Two, just take a look at his record. He's now 46-7-1. He began his career with a 38-0 mark, meaning he's 8-7-1 in his last 16 bouts and he's 5-7 in his last 12 fights that have gone 12 rounds.
Shane, you're awesome. A Hall of Famer. Go enjoy your money.
What We Learned: Boxing Owes Us One
After charging that kind of money for a ticket to the fight, after charging $54.95 for the pay per view telecast—and thank goodness two of the three undercard bouts were entertaining—the sport of boxing owes us one.
These last few so-called mega-fights have been anything but.
It's time for the sport's powers-that-be to do everything in their power to make the Manny Pacquiao-Floyd Mayweather Jr. fight.
And speaking of Floyd ....
What We Learned: The Big Winner? Not Pacquiao, It's Floyd Mayweather
So, somewhere—whereever he happened to be on Saturday night watching Manny Pacquiao vs. Shane Mosley—Floyd Mayweather must have been having a good laugh.
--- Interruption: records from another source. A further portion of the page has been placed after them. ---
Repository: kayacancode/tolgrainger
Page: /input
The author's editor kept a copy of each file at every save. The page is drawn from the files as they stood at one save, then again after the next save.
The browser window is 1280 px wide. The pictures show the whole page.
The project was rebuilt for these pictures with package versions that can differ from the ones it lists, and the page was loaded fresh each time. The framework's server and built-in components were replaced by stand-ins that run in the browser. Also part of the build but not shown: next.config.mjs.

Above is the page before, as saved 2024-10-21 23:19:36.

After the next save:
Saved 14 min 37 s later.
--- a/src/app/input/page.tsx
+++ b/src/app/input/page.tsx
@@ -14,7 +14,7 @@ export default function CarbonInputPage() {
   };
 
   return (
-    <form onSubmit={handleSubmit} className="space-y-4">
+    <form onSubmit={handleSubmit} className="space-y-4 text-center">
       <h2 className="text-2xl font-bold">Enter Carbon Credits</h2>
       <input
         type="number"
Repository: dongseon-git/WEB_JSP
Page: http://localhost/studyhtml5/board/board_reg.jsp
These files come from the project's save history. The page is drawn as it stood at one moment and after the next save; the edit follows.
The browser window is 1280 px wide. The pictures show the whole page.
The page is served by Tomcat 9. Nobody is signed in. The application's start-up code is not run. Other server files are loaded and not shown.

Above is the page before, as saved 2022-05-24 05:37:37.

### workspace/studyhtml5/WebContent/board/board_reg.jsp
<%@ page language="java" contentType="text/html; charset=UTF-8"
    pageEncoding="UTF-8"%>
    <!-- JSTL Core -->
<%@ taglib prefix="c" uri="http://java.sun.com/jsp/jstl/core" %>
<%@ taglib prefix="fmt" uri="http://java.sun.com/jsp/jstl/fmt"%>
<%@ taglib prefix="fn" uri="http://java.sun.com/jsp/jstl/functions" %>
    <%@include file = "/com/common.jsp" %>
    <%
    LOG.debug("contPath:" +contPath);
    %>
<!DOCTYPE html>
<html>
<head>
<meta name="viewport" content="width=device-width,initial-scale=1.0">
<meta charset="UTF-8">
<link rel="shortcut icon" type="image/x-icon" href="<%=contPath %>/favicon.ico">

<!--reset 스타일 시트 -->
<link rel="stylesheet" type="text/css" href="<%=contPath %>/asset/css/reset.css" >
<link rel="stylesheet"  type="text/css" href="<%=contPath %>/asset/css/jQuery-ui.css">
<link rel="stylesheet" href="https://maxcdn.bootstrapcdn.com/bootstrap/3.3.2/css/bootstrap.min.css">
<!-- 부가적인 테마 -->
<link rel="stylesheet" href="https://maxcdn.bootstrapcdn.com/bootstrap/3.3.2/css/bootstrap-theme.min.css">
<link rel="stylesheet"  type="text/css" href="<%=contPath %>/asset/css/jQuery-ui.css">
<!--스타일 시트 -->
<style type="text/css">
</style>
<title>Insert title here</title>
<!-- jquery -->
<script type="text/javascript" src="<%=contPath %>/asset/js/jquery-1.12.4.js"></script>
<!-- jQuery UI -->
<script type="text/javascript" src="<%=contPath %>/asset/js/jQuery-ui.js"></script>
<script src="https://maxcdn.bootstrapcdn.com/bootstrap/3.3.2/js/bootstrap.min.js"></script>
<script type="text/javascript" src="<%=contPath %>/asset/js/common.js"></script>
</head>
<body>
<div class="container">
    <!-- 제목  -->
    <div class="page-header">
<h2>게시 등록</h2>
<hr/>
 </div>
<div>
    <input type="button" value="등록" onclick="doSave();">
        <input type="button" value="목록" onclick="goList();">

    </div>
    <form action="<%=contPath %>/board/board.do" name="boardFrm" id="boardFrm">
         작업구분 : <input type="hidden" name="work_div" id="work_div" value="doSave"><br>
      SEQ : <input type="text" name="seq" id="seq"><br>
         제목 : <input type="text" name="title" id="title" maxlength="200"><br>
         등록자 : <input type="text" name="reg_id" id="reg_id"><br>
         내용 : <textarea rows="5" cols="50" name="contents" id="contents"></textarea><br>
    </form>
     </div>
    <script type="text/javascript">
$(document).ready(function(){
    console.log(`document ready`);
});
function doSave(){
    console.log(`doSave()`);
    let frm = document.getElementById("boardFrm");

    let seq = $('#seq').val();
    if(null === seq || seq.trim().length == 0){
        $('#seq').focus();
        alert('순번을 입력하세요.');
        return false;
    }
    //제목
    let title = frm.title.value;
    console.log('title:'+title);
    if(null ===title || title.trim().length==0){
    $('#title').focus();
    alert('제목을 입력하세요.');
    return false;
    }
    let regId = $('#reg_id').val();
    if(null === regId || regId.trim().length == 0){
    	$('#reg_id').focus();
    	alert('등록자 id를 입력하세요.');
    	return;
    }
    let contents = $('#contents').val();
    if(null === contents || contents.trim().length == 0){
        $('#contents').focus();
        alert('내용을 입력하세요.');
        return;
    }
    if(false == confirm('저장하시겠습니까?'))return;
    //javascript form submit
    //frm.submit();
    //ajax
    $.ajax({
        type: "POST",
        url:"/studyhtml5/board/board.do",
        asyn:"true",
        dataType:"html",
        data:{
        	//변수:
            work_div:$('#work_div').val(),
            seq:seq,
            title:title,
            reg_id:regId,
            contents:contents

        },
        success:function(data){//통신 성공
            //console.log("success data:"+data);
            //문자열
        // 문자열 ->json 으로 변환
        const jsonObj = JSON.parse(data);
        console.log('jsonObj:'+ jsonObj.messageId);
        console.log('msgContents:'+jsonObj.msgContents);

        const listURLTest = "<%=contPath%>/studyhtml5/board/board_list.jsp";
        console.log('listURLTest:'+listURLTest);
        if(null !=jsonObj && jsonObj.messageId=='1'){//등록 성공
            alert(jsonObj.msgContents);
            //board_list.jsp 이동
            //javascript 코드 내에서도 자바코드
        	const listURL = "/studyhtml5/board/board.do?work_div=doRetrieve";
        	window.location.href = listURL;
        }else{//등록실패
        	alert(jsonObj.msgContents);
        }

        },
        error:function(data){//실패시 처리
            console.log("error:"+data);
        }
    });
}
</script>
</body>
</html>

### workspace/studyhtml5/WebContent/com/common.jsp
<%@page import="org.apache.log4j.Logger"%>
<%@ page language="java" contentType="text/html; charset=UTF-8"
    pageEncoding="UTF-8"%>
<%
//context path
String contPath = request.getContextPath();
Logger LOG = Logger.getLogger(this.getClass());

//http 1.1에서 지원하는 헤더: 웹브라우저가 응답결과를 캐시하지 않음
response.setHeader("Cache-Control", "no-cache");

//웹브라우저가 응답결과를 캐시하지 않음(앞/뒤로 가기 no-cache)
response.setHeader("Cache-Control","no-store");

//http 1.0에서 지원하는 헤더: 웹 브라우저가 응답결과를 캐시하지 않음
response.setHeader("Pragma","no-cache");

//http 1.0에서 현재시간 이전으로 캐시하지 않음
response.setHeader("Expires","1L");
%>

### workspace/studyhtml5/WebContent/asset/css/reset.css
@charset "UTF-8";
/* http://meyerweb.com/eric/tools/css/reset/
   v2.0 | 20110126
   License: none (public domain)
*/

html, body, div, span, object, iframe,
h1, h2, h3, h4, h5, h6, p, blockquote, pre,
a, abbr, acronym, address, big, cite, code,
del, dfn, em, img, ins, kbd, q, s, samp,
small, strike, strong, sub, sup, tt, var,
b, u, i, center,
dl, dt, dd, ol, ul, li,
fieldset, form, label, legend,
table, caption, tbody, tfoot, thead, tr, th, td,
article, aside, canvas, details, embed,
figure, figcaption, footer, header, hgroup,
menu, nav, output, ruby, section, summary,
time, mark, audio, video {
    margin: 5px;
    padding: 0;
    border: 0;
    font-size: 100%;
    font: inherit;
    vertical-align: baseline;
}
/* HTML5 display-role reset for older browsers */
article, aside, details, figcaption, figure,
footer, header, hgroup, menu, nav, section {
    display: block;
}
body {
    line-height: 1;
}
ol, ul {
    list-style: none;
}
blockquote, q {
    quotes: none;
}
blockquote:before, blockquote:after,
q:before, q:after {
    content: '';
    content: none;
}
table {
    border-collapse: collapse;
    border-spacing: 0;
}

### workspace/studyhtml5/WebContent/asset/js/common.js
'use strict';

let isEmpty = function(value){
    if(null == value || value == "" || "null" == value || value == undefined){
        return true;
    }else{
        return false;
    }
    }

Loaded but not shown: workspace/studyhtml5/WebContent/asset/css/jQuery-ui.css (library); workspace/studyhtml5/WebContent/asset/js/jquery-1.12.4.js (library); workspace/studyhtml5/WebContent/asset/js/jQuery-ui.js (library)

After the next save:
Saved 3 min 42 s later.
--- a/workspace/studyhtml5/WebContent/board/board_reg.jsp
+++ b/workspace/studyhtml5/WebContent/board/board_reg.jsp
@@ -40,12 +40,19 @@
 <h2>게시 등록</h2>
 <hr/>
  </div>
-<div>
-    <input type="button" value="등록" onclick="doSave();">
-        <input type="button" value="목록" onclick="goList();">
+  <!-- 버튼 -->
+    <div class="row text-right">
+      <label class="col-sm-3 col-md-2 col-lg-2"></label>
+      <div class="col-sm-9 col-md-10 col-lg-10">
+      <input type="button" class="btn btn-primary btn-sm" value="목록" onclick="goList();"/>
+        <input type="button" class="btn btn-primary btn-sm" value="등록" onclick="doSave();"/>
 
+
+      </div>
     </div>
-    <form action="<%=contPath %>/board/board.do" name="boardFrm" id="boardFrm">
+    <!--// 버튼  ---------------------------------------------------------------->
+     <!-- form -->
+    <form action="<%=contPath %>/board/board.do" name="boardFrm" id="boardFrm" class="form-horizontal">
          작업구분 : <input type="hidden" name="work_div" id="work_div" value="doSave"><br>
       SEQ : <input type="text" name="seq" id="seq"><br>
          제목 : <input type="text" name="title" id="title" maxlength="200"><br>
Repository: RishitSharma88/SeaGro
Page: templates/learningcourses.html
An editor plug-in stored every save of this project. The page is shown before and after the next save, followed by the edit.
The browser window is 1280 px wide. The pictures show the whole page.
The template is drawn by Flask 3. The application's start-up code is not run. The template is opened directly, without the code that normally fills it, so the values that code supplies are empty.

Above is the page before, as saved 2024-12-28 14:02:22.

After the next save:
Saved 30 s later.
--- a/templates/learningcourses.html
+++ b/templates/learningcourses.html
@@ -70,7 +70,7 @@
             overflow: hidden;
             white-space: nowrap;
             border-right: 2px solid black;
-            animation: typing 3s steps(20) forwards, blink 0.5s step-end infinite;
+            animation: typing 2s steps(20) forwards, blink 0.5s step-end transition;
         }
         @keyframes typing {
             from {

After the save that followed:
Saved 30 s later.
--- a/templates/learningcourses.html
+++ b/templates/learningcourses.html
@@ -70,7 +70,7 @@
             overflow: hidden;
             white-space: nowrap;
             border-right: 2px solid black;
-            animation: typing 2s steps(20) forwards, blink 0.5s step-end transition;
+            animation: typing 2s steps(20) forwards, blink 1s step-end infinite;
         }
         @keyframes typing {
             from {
Granted, Mayweather has his own issues to deal with. Last week he was charged with two misdemeanor counts of threatening to cause bodily injury to another person, related to an alleged verbal assault against two security guards working in the gated community where he lives.
The charges stem from an alleged incident last Oct. 4, and are separate from a Nov. 4 incident in which Mayweather also is charged with misdemeanor assault after apparently poking another security guard in the face with his finger.
All that aside, boxing will demand—no, scream for—a Mayweather-Pacquiao bout after the lackluster, boring affair between Pacquiao and Mosley.